*** Begin section ***

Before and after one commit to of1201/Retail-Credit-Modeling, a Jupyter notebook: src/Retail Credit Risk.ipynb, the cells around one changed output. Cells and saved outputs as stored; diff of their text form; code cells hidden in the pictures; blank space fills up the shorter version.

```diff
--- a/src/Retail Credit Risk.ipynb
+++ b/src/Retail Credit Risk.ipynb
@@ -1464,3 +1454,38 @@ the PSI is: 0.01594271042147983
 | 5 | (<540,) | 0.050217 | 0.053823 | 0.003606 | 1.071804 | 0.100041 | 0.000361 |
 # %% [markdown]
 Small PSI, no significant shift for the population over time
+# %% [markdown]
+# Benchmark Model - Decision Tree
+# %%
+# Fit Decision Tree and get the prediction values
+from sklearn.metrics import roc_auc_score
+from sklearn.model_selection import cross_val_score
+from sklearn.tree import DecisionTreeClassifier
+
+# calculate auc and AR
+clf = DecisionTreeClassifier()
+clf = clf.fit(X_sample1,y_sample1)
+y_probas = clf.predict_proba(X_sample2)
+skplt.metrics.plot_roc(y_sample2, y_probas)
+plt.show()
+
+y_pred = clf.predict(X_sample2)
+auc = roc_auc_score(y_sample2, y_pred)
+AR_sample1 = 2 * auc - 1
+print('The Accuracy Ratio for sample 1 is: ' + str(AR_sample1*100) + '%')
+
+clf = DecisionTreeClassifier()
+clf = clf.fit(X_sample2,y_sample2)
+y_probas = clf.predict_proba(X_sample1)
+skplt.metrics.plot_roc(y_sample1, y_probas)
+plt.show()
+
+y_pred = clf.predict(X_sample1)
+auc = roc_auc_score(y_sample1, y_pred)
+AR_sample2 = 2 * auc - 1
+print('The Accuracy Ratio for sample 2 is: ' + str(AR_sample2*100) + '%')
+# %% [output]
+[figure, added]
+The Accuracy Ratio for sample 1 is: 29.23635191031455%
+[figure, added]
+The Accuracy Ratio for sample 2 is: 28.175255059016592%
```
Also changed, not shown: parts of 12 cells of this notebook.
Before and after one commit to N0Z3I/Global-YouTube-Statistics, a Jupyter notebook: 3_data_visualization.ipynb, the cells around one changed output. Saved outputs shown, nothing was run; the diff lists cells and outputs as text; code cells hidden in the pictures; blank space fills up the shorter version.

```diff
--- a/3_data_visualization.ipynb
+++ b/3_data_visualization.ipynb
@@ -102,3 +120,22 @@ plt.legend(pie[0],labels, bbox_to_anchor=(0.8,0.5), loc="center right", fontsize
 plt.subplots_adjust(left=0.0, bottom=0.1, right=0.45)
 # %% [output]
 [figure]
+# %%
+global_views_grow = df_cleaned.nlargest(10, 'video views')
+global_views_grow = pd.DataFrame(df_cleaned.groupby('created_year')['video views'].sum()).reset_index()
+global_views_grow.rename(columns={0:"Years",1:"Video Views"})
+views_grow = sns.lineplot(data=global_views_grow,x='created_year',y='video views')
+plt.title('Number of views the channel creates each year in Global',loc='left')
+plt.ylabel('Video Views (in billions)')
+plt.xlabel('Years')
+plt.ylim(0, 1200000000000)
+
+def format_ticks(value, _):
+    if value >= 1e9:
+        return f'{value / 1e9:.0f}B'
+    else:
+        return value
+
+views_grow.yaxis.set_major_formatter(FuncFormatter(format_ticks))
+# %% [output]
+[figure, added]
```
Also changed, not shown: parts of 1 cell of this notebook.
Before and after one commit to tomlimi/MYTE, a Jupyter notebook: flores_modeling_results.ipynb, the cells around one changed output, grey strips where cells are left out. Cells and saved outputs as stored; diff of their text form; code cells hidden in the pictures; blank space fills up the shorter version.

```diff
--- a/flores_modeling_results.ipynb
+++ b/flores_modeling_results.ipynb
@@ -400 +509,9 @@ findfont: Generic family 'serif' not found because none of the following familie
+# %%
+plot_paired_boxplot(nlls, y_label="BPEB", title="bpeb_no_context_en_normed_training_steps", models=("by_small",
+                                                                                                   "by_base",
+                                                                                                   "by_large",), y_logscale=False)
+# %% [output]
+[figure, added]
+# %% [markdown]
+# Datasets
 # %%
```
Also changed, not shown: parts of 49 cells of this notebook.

*** End section ***

• [Goal of the exercise]: From the data above, copy out every line with the string "Accuracy" in it.

• [Problem solution]:
+print('The Accuracy Ratio for sample 1 is: ' + str(AR_sample1*100) + '%')
+print('The Accuracy Ratio for sample 2 is: ' + str(AR_sample2*100) + '%')
+The Accuracy Ratio for sample 1 is: 29.23635191031455%
+The Accuracy Ratio for sample 2 is: 28.175255059016592%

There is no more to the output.